July 31, 2006
Islamabad

   

PILDAT as part of the UNDP supported regional study on Electoral Violence and Dispute Resolution in Asia and Pacific carried out a study on Electoral Violence and Dispute Resolution in Pakistan. A special Focus Group discussion was held with Youth representatives as a part of the study on July 31, 2007 at Islamabad.

 
 

The discussions sought to probe factors that help determine youth’s perceptions and behaviour patterns related to electoral issues, in particular electoral violence and dispute resolution issues. They also sought to develop an understanding of their hopes and expectations from the existing social, political and economic systems in the country. The discussions focused on perceptions of youth on five broad areas of electoral issues.

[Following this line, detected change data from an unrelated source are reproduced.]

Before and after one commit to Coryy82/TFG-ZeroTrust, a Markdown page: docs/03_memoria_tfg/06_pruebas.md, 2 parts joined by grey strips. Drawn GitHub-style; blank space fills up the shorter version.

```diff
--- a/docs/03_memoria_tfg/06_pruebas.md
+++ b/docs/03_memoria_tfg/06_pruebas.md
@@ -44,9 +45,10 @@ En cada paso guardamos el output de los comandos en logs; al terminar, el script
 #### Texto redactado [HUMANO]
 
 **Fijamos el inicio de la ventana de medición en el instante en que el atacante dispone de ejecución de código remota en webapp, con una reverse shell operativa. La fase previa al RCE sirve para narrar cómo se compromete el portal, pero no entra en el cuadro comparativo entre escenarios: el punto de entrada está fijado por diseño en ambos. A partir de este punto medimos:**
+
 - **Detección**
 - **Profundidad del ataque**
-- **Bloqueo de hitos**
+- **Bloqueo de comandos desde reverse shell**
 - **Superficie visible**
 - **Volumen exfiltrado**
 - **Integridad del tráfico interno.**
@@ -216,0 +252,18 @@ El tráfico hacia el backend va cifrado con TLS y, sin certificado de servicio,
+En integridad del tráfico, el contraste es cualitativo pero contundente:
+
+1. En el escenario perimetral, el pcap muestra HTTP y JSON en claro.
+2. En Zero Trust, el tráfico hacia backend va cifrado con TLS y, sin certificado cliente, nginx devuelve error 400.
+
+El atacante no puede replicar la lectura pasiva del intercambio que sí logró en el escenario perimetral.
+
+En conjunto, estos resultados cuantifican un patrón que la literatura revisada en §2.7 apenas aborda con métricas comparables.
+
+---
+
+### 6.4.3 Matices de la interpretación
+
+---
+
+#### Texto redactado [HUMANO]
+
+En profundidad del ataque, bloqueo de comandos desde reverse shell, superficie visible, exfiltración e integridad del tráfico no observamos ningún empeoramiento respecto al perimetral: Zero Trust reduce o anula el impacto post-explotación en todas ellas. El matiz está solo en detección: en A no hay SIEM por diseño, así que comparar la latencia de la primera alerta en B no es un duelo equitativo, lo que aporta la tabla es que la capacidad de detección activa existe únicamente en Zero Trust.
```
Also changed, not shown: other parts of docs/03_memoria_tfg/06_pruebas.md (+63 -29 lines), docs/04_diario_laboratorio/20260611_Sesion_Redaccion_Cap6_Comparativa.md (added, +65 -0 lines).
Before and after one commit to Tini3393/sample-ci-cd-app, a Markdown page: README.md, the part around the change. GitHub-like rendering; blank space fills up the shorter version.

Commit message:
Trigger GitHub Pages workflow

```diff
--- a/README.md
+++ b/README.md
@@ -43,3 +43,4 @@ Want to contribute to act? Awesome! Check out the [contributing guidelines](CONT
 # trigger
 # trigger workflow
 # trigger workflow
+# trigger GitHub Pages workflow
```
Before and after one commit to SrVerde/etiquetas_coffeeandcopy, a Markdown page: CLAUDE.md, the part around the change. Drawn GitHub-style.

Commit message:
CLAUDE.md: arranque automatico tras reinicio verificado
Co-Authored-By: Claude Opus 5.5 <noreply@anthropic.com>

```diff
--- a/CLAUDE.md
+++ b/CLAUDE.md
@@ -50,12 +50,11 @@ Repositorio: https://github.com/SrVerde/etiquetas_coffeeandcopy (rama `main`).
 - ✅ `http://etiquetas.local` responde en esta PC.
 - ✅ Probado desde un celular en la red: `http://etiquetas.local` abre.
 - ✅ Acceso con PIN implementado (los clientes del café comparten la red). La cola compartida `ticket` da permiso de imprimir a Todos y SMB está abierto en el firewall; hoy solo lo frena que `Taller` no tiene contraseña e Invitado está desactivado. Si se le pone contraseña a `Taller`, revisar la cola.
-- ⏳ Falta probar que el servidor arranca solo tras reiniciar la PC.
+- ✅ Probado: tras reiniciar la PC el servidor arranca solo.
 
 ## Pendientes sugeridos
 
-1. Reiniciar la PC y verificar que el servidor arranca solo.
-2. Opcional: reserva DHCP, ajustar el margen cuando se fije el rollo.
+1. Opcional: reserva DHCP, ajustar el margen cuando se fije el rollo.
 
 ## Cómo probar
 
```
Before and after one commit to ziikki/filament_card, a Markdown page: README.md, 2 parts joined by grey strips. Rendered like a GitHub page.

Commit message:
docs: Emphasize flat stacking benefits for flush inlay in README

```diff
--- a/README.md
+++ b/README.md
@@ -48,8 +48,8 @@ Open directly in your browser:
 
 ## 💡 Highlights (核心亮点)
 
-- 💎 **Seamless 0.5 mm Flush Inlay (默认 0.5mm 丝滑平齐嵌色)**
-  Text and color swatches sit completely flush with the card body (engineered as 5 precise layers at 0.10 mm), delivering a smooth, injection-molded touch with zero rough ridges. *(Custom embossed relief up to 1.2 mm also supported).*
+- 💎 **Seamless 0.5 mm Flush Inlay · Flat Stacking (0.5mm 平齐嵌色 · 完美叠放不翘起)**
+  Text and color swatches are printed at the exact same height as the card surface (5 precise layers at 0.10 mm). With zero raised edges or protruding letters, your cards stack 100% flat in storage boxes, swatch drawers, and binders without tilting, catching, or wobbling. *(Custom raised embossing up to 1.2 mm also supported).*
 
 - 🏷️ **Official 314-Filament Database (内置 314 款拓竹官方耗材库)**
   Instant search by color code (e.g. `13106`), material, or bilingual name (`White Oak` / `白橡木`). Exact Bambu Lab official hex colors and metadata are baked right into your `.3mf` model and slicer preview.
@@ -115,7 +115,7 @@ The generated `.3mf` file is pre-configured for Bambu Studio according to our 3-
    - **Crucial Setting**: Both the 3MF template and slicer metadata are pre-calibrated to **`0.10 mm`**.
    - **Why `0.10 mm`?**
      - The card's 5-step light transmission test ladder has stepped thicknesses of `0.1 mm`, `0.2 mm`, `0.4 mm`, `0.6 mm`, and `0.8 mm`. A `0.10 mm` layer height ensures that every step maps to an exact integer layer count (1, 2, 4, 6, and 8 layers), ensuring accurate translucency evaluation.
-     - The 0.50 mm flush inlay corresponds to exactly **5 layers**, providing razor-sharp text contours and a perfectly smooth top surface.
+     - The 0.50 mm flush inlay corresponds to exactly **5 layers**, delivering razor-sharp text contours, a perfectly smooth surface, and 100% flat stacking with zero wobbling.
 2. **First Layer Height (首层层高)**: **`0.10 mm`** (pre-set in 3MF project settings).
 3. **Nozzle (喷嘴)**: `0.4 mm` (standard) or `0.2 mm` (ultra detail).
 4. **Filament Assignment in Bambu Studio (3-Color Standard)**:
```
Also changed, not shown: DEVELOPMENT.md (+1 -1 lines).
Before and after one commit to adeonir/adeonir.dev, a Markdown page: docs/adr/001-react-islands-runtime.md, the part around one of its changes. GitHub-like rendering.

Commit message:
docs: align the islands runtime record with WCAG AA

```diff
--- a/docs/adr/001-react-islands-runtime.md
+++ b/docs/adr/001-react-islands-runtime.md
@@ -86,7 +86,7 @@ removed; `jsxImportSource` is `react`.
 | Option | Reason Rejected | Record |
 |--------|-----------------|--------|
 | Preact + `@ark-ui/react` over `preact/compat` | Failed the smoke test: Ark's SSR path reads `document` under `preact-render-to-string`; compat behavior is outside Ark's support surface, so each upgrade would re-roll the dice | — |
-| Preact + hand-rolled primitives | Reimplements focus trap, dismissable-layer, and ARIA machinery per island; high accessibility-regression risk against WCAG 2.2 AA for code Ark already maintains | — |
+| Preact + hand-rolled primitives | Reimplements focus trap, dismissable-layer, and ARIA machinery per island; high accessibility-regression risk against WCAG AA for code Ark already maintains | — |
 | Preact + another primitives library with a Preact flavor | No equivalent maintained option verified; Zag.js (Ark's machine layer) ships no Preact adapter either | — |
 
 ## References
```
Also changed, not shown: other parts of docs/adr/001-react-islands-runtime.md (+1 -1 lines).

These five areas of discussion included youths’ awareness, knowledge and participation in electoral processes; their perceptions on electoral violence; their views on importance of electoral violence on elections; their insights on electoral disputes and mechanisms; and the general view of youths’ involvement and role in the political and democratic processes in Pakistan.

 
 

Discussions revealed that although youth are generally aware of their right to vote, with many being registered voters, majority of them are not interested in taking part in elections in the country. Many of those registered as voters chose not to cast their vote or voted only due to influence or pressure of family, biraderi or other links. Majority of them also thought the general and local government elections in the country to have been rigged and not conducted in a free, fair and credible manner. They felt that there is no transparency in the election process. Some also expressed that it was difficult to judge fairness of election, however they stressed that elections are not perceived as being free and fair. Few pointed out that elections could only be fair if there were more specific rules enforced for their conduct. Working of the Election Commission was seen by all to be influenced and controlled by the government and thereby reducing its credibility as an independent body. This further contributed to their lack of interest and participation in the electoral process in the country. One of the reasons for the disillusionment of youth was highlighted as the continued involvement of the military in politics and to some extent the credibility of the political parties and politicians in such processes. It was also felt that holding of credible elections in the country was not something they saw happening in the future. There was lack of advocacy programmes for informing the public on electoral processes.

 
 

Very few youth had any knowledge of any dispute resolution mechanisms in the country and those that did know of any existing processes, felt that they were too lengthy and ineffective, thereby discouraging parties to reach out to them for dispute resolution.

 
 

The overarching view on youth’s involvement in the electoral and political processes in Pakistan was the disenchantment of youth with politics, politicians and political parties. Majority of the youth felt there was a need to get them more involved in the system by mainstreaming their role in politics and society and providing them with a platform where they can unite and share their concerns. It was strongly expressed that leadership in the country needs to mentor the youth to bring about change in their social behavior, thereby contributing to their empowerment. Some also expressed that there was no orientation and training of youth for participating in politics within the family. Being involved in politics was not perceived as a positive activity. This, many opined had resulted in a polarization of youth from the state. Over 90 per cent of youth noted that they did not discuss politics or electoral issues when they were having discussions among themselves. However, it was encouraging to note that they felt that motivation and mobilization can impact on them and make them more active players on the political front in the country.